The Shape of the Pain

China Plate’s The Shape of the Pain is an innovative artistic and scientific collaboration combining words, sound and projection to start a conversation about Complex Regional Pain Syndrome (CPRS). Based on director Rachel Bagshaw’s own experience of the condition, Chris Thorpe writes of one woman’s struggle to articulate her understanding of feeling in consistent agonising pain.

So haunting and visceral, that it stains the mind long after the show has ended.

Hannah McPake is absolute in her presence in the space flanked by intimidatingly large metal panels catching and reflecting the lights. McPake is eloquent and toneless in her delivery, which is effectively chilling when giving the description of the pain – seen, heard and felt in shapes and colours. This imagery is brought into existence through the powerful collaboration of Melanie Wilson’s original score and Joshua Pharo’s lighting and projection. With the aural and visual inception, the audience are hurled right into the pain with McPake, and stay immersed, open-mouthed in this sensory experience for the duration of the performance.

After a mind-blowing first half of the show, it does not continue to take us anywhere. We are stuck with McPake and her cold indifference, lost in the words and sound of the pain. Every time it comes to the end, it starts up again and we are going through another stream of words, sweeping projections and shadows cast by the flare of lights. This may indeed be a metaphor symbolising the pain and it’s waves of harassment, but it is taxing on the audience’s patience when we feel we are being starved of any satisfactory conclusion, and instead are listening to a reiterated speculation. By the second half, we have adjusted to the overwhelming ingenuity of the technical aspects of the production, and have spent enough time with McPake that we begin to interpret her icy detachment as bitter and sullen. The narrative begins to stagnate and becomes directionless.

Still, Bashaw and Thorpe’s production is so haunting and visceral, that it stains the mind long after the show has ended. 

Reviews by Isabella Javor

Theatre Royal Haymarket

The Rat Pack - Live from Las Vegas

★★★★
Bush Theatre
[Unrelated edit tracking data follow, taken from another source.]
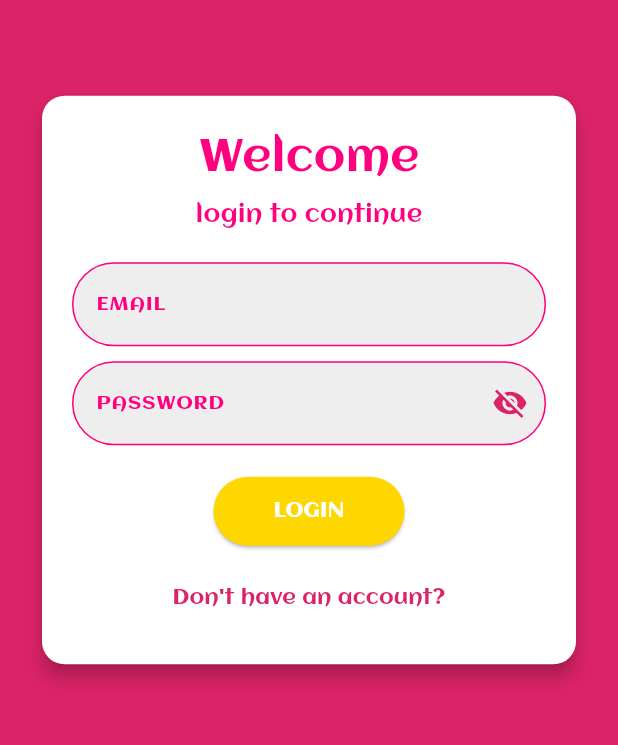
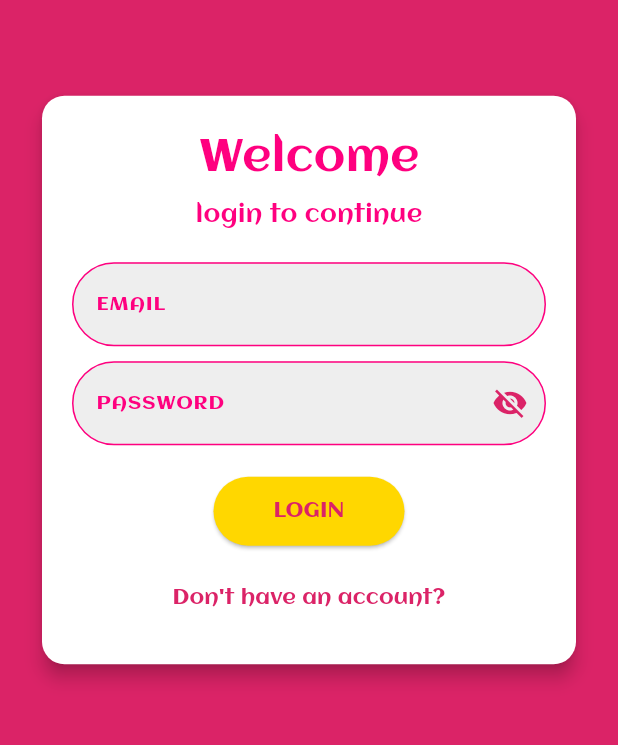
Before and after one commit to MostafaAlnaggar/Hedieaty, a Flutter app: the SignUpScreen screen opened by its route, after a tap on "SIGN-UP", after a tap on "Already have an Account?", on a phone screen of 412 x 824 dp, the part 331-1076 px from its top. Run offline on Flutter 3.47's test engine with Material 3 defaults, Android fonts, the phone set to English and light mode, and no system bars; our stand-ins replace cloud_firestore, firebase_auth, firebase_core, sqflite; accounts and stored records are empty.

Commit message:
1 - Updated the Login/Sign-up UI 2 - Updated _handleSignUp Function in signup_screen

```diff
--- a/lib/screens/login_screen.dart
+++ b/lib/screens/login_screen.dart
@@ -202,7 +202,7 @@ class _LoginScreenState extends State<LoginScreen> {
                           child: Text(
                             "LOGIN",
                             style: TextStyle(
-                                color: Colors.white,
+                                color: Color(0xFFDB2367),
                               fontFamily: "Aclonica"
                             ),
                           ),
--- a/lib/screens/signup_screen.dart
+++ b/lib/screens/signup_screen.dart
@@ -1,3 +1,4 @@
+import 'package:cloud_firestore/cloud_firestore.dart';
 import 'package:flutter/material.dart';
 import 'package:firebase_auth/firebase_auth.dart';
 import 'package:mobile_lab_3/screens/login_screen.dart';
@@ -126,7 +127,7 @@ class _SignUpScreenState extends State<SignUpScreen> {
                             child: Text(
                               "SIGN-UP",
                               style: TextStyle(
-                                color: Colors.white,
+                                color: Color(0xFFDB2367),
                                 fontFamily: "Aclonica",
                               ),
                             ),
@@ -222,20 +223,34 @@ class _SignUpScreenState extends State<SignUpScreen> {
           password: _passwordController.text.trim(),
         );
 
-        // Set additional user details
+        // Get the authenticated user
         User? user = userCredential.user;
+
         if (user != null) {
+          // Update the display name in Firebase Authentication
           await user.updateDisplayName(_nameController.text.trim());
-          // await user.updatePhoneNumber(_phoneController.text.trim());
-          // Save phone number using custom claims or Firestore (if required)
-          await user.reload(); // Ensure changes are reflected in the current session
+          await user.reload();
+
+          // Save additional user details in Firestore
+          await FirebaseFirestore.instance
+              .collection('users') // Firestore collection name
+              .doc(user.uid) // Use the UID as the document ID
+              .set({
+            'uid': user.uid, // Firebase Authentication UID
+            'name': _nameController.text.trim(),
+            'email': user.email, // Email from Authentication
+            'phone': _phoneController.text.trim(),
+            'createdAt': FieldValue.serverTimestamp(), // Timestamp of creation
+          });
+
+          // Notify the user of successful sign-up
+          ScaffoldMessenger.of(context).showSnackBar(
+            SnackBar(content: Text("Sign-Up successful!")),
+          );
+
+          // Navigate back to the login screen
+          Navigator.pop(context);
         }
-
-        ScaffoldMessenger.of(context).showSnackBar(
-          SnackBar(content: Text("Sign-Up successful!")),
-        );
-
-        Navigator.pop(context); // Go back to the previous screen (e.g., Login)
       } on FirebaseAuthException catch (e) {
         ScaffoldMessenger.of(context).showSnackBar(
           SnackBar(content: Text(e.message ?? "Sign-Up failed")),
@@ -247,4 +262,5 @@ class _SignUpScreenState extends State<SignUpScreen> {
       }
     }
   }
+
 }
```
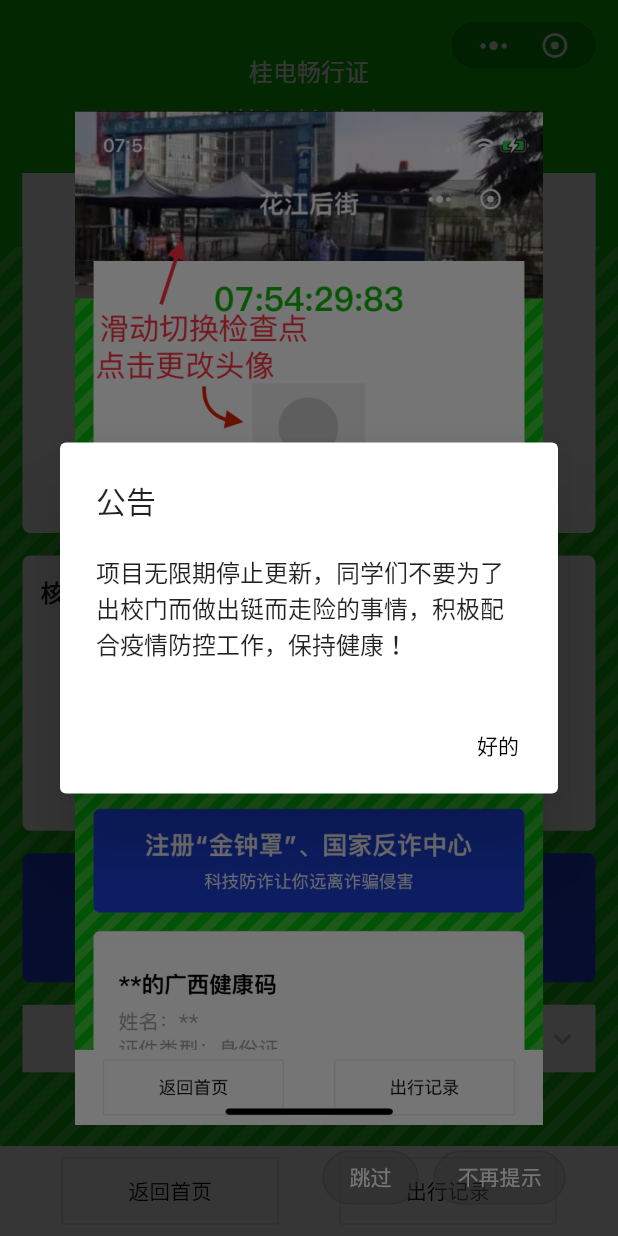
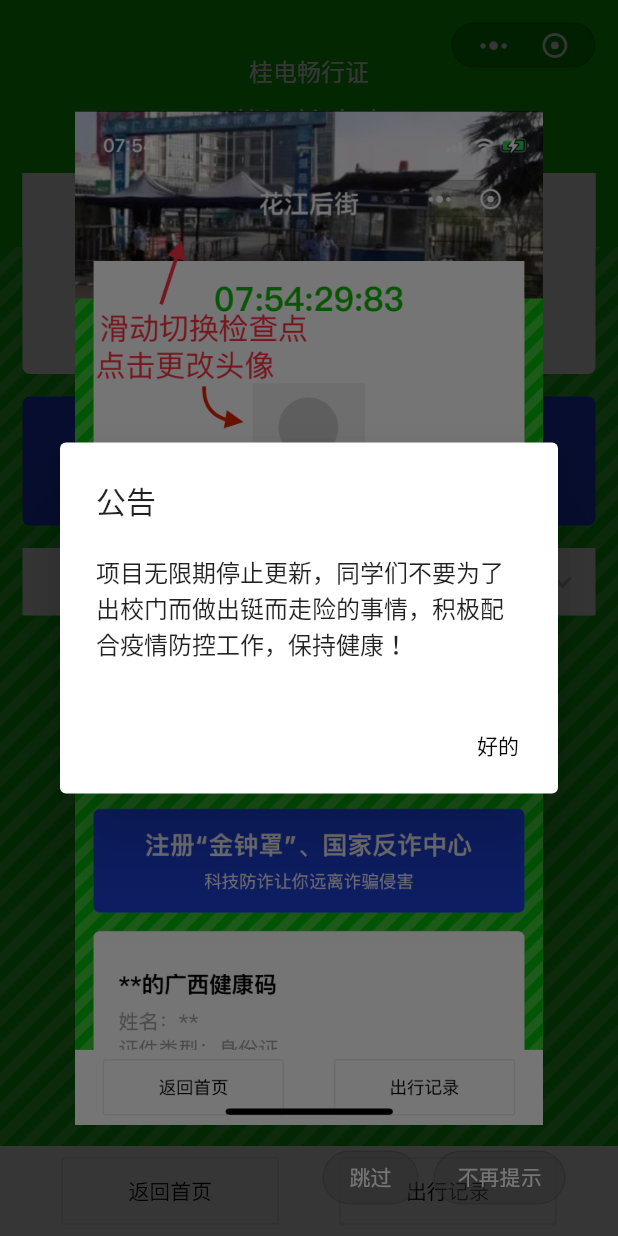
Before and after one commit to wilinz/Guetcard, a Flutter app: the screen it shows after launch, on a phone screen of 412 x 824 dp. Run offline on Flutter 3.47's test engine with Material 2 defaults, Android fonts, the phone set to English and light mode, and no system bars; drawn by our look-alikes of card_swiper; our stand-ins replace dio, flutter_markdown, image_picker, package_info, qr_flutter, shared_preferences and 2 more; missing offline and left inert: bmprogresshud, crop_image, dart:js, flutter_xupdate, image_picker_for_web, package_info_plus_web and 1 more; network calls fail; Roboto replaces fonts that are missing (DroidSans, PingFangSC-Regular).

Commit message:
初步适配新版UI

```diff
--- a/lib/pages/HomePage/HomePage.dart
+++ b/lib/pages/HomePage/HomePage.dart
@@ -7,27 +7,23 @@ import 'package:flutter/material.dart';
 import 'package:flutter/services.dart';
 import 'package:shared_preferences/shared_preferences.dart';
 
+import '../../Const.dart';
 import '../../Routes.dart';
 import '../../main.dart';
-import '../../Const.dart';
+import '../../pages/HomePage/widgets/AntiScamCard.dart';
+import '../../pages/HomePage/widgets/AppTitle.dart';
+import '../../pages/HomePage/widgets/BackgroundStripe.dart';
+import '../../pages/HomePage/widgets/BottomBar.dart';
+import '../../pages/HomePage/widgets/CheckPointImage.dart';
+import '../../pages/HomePage/widgets/Clock.dart';
+import '../../pages/HomePage/widgets/EntryPermit.dart';
+import '../../pages/HomePage/widgets/Name.dart';
+import '../../pages/HomePage/widgets/Passport.dart';
+import '../../pages/HomePage/widgets/TopRightButton.dart';
 import '../../public-classes/WebJSMethods.dart';
+import '../../public-widgets/BlackCornerRadius.dart';
 import '../../public-widgets/CheckingUpdate.dart';
 import '../../public-widgets/IntroImage.dart';
-import '../../public-widgets/BlackCornerRadius.dart';
-import '../../pages/HomePage/widgets/AntiScamCard.dart';
-import '../../pages/HomePage/widgets/BottomBar.dart';
-import '../../pages/HomePage/widgets/CovidTestCard.dart';
-import '../../pages/HomePage/widgets/LocationHistoryCard.dart';
-import '../../pages/HomePage/widgets/Passport.dart';
-import '../../pages/HomePage/widgets/Avatar.dart';
-import '../../pages/HomePage/widgets/CheckPointImage.dart';
-import '../../pages/HomePage/widgets/Clock.dart';
-import '../../pages/HomePage/widgets/QrHealthCard.dart';
-import '../../pages/HomePage/widgets/Name.dart';
-import '../../pages/HomePage/widgets/TopRightButton.dart';
-import '../../pages/HomePage/widgets/EntryPermit.dart';
-import '../../pages/HomePage/widgets/AppTitle.dart';
-import '../../pages/HomePage/widgets/BackgroundStripe.dart';
 
 /// app的根组件
 class HomePage extends StatelessWidget {
@@ -65,11 +61,9 @@ class HomeContent extends StatefulWidget {
 class _HomeContentState extends State<HomeContent> {
   late SharedPreferences _pref;
 
-  final String _addToHomepageImageUrl =
-      Const.networkImages["addToHomepageImage"]!;
-  final String _showUseGuideImgUrl = kIsWeb
-      ? Const.networkImages["showUseGuideImg"]!
-      : Const.assetImages["showUseGuideImg"]!;
+  final String _addToHomepageImageUrl = Const.networkImages["addToHomepageImage"]!;
+  final String _showUseGuideImgUrl =
+      kIsWeb ? Const.networkImages["showUseGuideImg"]! : Const.assetImages["showUseGuideImg"]!;
 
   Future<void> _initPref() async {
     _pref = await SharedPreferences.getInstance();
@@ -151,13 +145,10 @@ class _HomeContentState extends State<HomeContent> {
   @override
   void initState() {
     super.initState();
-    this
-        ._initPref()
-        .then((value) => this._showGuide(context))
-        .then((value) => this._showAnnouncement(
-              text: "项目无限期停止更新，同学们不要为了出校门而做出铤而走险的事情，积极配合疫情防控工作，保持健康！",
-              enabled: true,
-            ));
+    this._initPref().then((value) => this._showGuide(context)).then((value) => this._showAnnouncement(
+          text: "项目无限期停止更新，同学们不要为了出校门而做出铤而走险的事情，积极配合疫情防控工作，保持健康！",
+          enabled: true,
+        ));
 
     // addPostFrameCallback 是StatefulWidget 渲染结束的回调，只会被调用一次，
     // 之后StatefulWidget 需要刷新UI 也不会被调用
@@ -206,8 +197,7 @@ class _HomeContentState extends State<HomeContent> {
             AppTitle(),
             TopRightButton(),
             Container(
-              margin: EdgeInsets.fromLTRB(
-                  15, MediaQuery.of(context).size.width * 0.28, 15, 0),
+              margin: EdgeInsets.fromLTRB(15, MediaQuery.of(context).size.width * 0.28, 15, 0),
               alignment: Alignment.bottomCenter,
               child: ListView(
                 padding: EdgeInsets.zero, // 忽略 SafeArea
@@ -226,24 +216,24 @@ class _HomeContentState extends State<HomeContent> {
                         // Clock(),
                         SizedBox(height: 50),
                         EntryPermit(),
-                        Avatar(),
+                        // Avatar(),
                         Name(),
                       ],
                     ),
                   ),
-                  SizedBox(height: 15),
-                  Row(
-                    mainAxisSize: MainAxisSize.min,
-                    children: [
-                      Expanded(
-                        child: CovidTestCard(), // 核酸检测卡片
-                      ),
-                      SizedBox(width: 15),
-                      Expanded(
-                        child: LocationHistoryCard(), // 行程卡卡片
-                      ),
-                    ],
-                  ),
+                  // SizedBox(height: 15),
+                  // Row(
+                  //   mainAxisSize: MainAxisSize.min,
+                  //   children: [
+                  //     Expanded(
+                  //       child: CovidTestCard(), // 核酸检测卡片
+                  //     ),
+                  //     SizedBox(width: 15),
+                  //     Expanded(
+                  //       child: LocationHistoryCard(), // 行程卡卡片
+                  //     ),
+                  //   ],
+                  // ),
                   SizedBox(height: 15),
                   AntiScamCard(), // 反诈中心卡片
                   SizedBox(height: 15),
@@ -256,8 +246,7 @@ class _HomeContentState extends State<HomeContent> {
             ),
             Container(
               // 让时钟覆盖于其他层上方
-              margin: EdgeInsets.fromLTRB(
-                  15, MediaQuery.of(context).size.width * 0.28, 15, 0),
+              margin: EdgeInsets.fromLTRB(15, MediaQuery.of(context).size.width * 0.28, 15, 0),
               alignment: Alignment.topCenter,
               child: Clock(),
             ),
--- a/lib/pages/HomePage/widgets/Passport.dart
+++ b/lib/pages/HomePage/widgets/Passport.dart
@@ -6,6 +6,7 @@ class Passport extends StatelessWidget {
 
   @override
   Widget build(BuildContext context) {
+    // TODO: 增加点击展开功能
     return Stack(
       children: [
         Container(
```
Also changed, not shown: 5 other files.
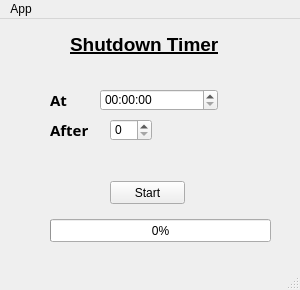
mursalatul/shutdown-timer-for-windows, file shutdown_timer_gui.ui: the form before one commit.
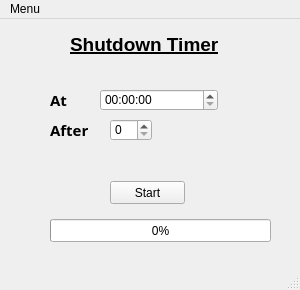
The form after the commit.

Commit message: connect the ui with py

The edit to the form file:
```diff
--- a/shutdown_timer_gui.ui
+++ b/shutdown_timer_gui.ui
@@ -138,7 +138,7 @@
    </property>
    <widget class="QMenu" name="menu_App">
     <property name="title">
-     <string>App</string>
+     <string>Menu</string>
     </property>
     <addaction name="actionadfd"/>
    </widget>
```
Left out of the diff: 37 changed lines with no effect on the pictures. The commit also changes 1 other file.
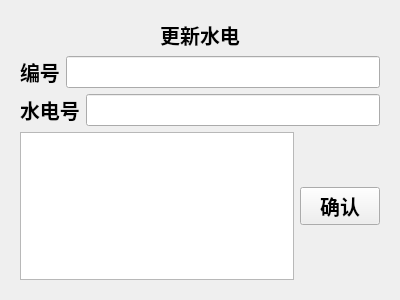
Before: the Qt Designer form ui/utilityManagement.ui in JGSU-SoftwareEngineering/UtilityManagementSystem, drawn with Qt 5.
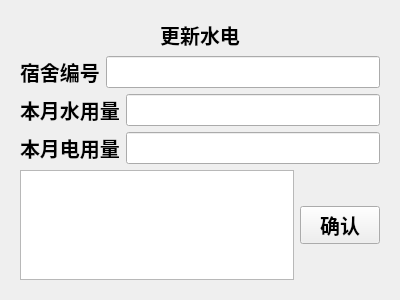
After: the same form once the commit is applied. Custom widgets are drawn as their Qt base class.

Commit message: 完成水电管理

The edit to the form file:
```diff
--- a/ui/utilityManagement.ui
+++ b/ui/utilityManagement.ui
@@ -16,8 +16,8 @@
   <layout class="QVBoxLayout" name="verticalLayout">
    <item>
     <widget class="QStackedWidget" name="stackedWidget">
-     <widget class="QWidget" name="pageOfAllocate">
-      <layout class="QVBoxLayout" name="verticalLayout_2" stretch="0,1,1,2">
+     <widget class="QWidget" name="pageOfUpdate">
+      <layout class="QVBoxLayout" name="verticalLayout_2" stretch="0,1,1,0,0,2">
        <item>
         <widget class="QLabel" name="label">
          <property name="font">
@@ -47,7 +47,7 @@
             </font>
            </property>
            <property name="text">
-            <string>编号</string>
+            <string>宿舍编号</string>
            </property>
           </widget>
          </item>
@@ -74,12 +74,42 @@
             </font>
            </property>
            <property name="text">
-            <string>水电号</string>
+            <string>本月水用量</string>
            </property>
           </widget>
          </item>
          <item>
-          <widget class="QLineEdit" name="didOfAllocation">
+          <widget class="QLineEdit" name="inputOfWater">
+           <property name="font">
+            <font>
+             <pointsize>15</pointsize>
+            </font>
+           </property>
+          </widget>
+         </item>
+        </layout>
+       </item>
+       <item>
+        <layout class="QHBoxLayout" name="horizontalLayout_4"/>
+       </item>
+       <item>
+        <layout class="QHBoxLayout" name="horizontalLayout_7">
+         <item>
+          <widget class="QLabel" name="label_4">
+           <property name="font">
+            <font>
+             <pointsize>15</pointsize>
+             <weight>75</weight>
+             <bold>true</bold>
+            </font>
+           </property>
+           <property name="text">
+            <string>本月电用量</string>
+           </property>
+          </widget>
+         </item>
+         <item>
+          <widget class="QLineEdit" name="inputOfElectricity">
            <property name="font">
             <font>
              <pointsize>15</pointsize>
```
Left out of the diff: 12 changed lines with no effect on the pictures. The commit also changes 13 other files.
Parliament Square

★★★
The Royal Court Theatre

Goats

★★
Trafalgar Studio 2

The Red Lion

★★★★
Paradise in The Vault

Pharmacophilia

★★★
Assembly Roxy

Wondr

★★★

Since you’re here…

… we have a small favour to ask. We don't want your money to support a hack's bar bill at Abattoir, but if you have a pound or two spare, we really encourage you to support a good cause. If this review has either helped you discover a gem or avoid a turkey, consider doing some good that will really make a difference.

You can donate to the charity of your choice, but if you're looking for inspiration, there are three charities we really like.

Mama Biashara
Kate Copstick’s charity, Mama Biashara, works with the poorest and most marginalised people in Kenya. They give grants to set up small, sustainable businesses that bring financial independence and security. That five quid you spend on a large glass of House White? They can save someone’s life with that. And the money for a pair of Air Jordans? Will take four women and their fifteen children away from a man who is raping them and into a new life with a moneymaking business for Mum and happiness for the kids.
Donate to Mama Biashara now

Theatre MAD
The Make A Difference Trust fights HIV & AIDS one stage at a time. Their UK and International grant-making strategy is based on five criteria that raise awareness, educate, and provide care and support for the most vulnerable in society. A host of fundraising events, including Bucket Collections, Late Night Cabarets, West End Eurovision, West End Bares and A West End Christmas continue to raise funds for projects both in the UK and Sub-Saharan Africa.
Donate to Theatre MAD now

Acting For Others
Acting for Others provides financial and emotional support to all theatre workers in times of need through the 14 member charities. During the COVID-19 crisis Acting for Others have raised over £1.7m to support theatre workers affected by the pandemic.
Donate to Acting For Others now

Performances

Location

The Blurb

‘I don't have to remember being in pain. I'm not sure that's something we can do. And in my case, it's irrelevant. You can't remember something that's still happening.’ One woman attempts to articulate her experience of physical pain. Pain with no apparent cause. Also, she’s met someone, and they want to make this work. A new show from a Fringe First award-winning team exploring life in extremity and the joy that can be found there. Commissioned by Battersea Arts Centre/The New Wolsey Theatre. Supported by artsdepot. Funded by The Wellcome Trust.

Most Popular See More

Mamma Mia!

From £15.00

More Info

Find Tickets

Moulin Rouge! The Musical

From £30.00

More Info

Find Tickets

Matilda the Musical

From £24.00

More Info

Find Tickets

The Play That Goes Wrong

From £27.00

More Info

Find Tickets

Frozen the Musical

From £36.00

More Info

Find Tickets

Tina - The Tina Turner Musical

From £12.00

More Info

Find Tickets